= EXERCISE BRIEF =
The answer must be every line of the data that holds the word "flex".

━━━━

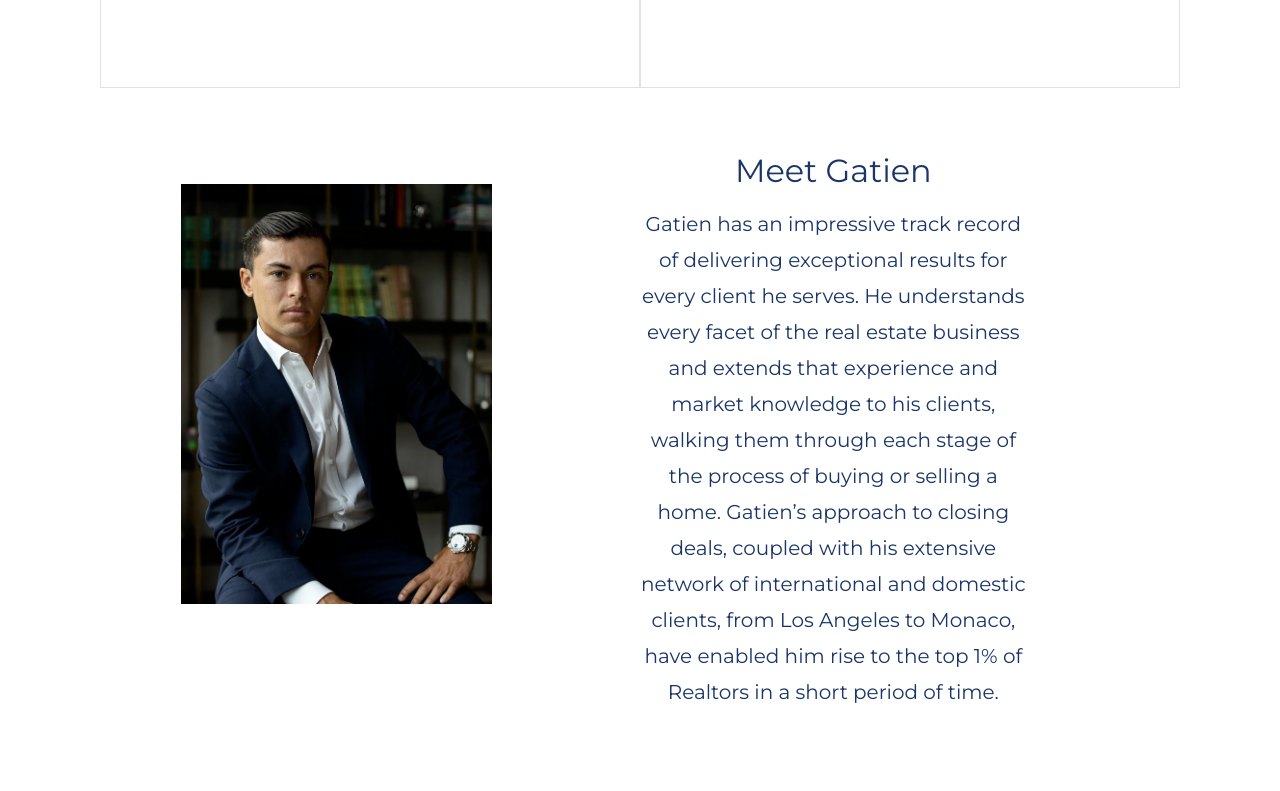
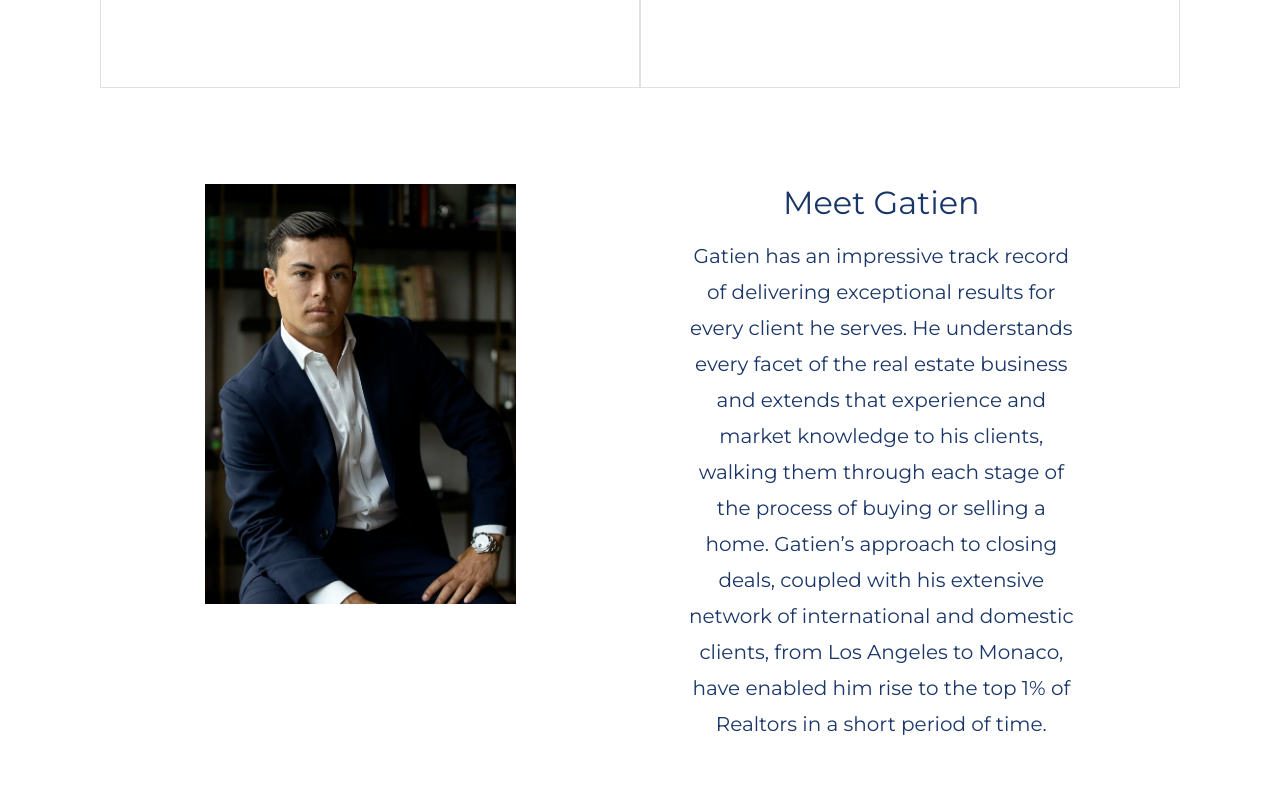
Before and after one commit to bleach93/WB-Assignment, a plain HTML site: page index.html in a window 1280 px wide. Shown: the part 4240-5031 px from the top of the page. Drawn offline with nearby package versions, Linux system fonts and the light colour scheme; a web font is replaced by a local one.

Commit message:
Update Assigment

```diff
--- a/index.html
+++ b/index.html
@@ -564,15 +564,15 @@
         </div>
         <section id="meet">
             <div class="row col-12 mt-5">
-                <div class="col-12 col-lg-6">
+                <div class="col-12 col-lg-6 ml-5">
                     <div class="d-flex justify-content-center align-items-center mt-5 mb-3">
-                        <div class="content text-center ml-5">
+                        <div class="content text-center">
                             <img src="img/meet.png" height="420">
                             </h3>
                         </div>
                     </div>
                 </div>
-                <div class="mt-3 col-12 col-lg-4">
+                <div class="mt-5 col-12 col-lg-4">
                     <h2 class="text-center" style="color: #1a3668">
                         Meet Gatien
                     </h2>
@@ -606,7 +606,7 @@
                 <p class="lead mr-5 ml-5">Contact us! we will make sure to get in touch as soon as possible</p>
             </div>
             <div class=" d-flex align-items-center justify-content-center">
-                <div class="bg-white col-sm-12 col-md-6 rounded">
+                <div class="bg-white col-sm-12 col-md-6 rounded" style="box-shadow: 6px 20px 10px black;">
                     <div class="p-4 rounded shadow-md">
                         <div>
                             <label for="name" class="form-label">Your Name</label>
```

━━━━

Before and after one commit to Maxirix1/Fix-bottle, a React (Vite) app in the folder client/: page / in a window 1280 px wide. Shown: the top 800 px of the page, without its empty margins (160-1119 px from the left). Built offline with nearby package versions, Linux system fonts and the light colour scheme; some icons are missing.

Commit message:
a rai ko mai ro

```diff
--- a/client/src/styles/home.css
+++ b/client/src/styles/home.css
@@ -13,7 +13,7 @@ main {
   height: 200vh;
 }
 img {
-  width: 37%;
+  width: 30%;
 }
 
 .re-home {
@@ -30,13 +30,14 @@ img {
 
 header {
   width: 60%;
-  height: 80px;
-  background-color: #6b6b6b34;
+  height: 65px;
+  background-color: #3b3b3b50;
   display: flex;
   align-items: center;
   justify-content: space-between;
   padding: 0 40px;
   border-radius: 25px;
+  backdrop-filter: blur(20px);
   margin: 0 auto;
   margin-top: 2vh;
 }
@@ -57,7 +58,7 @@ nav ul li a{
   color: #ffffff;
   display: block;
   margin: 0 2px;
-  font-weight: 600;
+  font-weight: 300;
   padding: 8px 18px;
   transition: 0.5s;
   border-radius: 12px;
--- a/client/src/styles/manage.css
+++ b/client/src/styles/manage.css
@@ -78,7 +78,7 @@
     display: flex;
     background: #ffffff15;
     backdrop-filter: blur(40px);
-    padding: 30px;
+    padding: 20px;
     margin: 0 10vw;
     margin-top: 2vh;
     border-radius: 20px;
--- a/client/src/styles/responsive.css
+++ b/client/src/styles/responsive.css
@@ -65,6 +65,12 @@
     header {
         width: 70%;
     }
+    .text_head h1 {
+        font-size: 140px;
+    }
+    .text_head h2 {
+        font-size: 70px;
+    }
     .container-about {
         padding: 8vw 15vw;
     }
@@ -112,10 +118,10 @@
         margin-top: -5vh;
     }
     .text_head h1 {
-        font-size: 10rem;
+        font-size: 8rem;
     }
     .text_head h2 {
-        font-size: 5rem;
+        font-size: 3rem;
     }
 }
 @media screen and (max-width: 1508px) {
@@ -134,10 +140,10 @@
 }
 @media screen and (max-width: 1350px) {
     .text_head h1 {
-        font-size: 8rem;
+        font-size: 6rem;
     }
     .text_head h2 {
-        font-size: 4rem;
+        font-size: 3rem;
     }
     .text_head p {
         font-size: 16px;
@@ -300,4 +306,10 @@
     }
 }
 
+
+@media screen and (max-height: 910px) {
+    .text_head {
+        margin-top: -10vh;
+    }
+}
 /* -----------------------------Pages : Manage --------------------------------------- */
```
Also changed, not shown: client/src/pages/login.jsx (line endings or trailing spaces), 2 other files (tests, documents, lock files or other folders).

━━━━

= SOLUTION TO THIS PROBLEM =
                     <div class="d-flex justify-content-center align-items-center mt-5 mb-3">
             <div class=" d-flex align-items-center justify-content-center">
   display: flex;
     display: flex;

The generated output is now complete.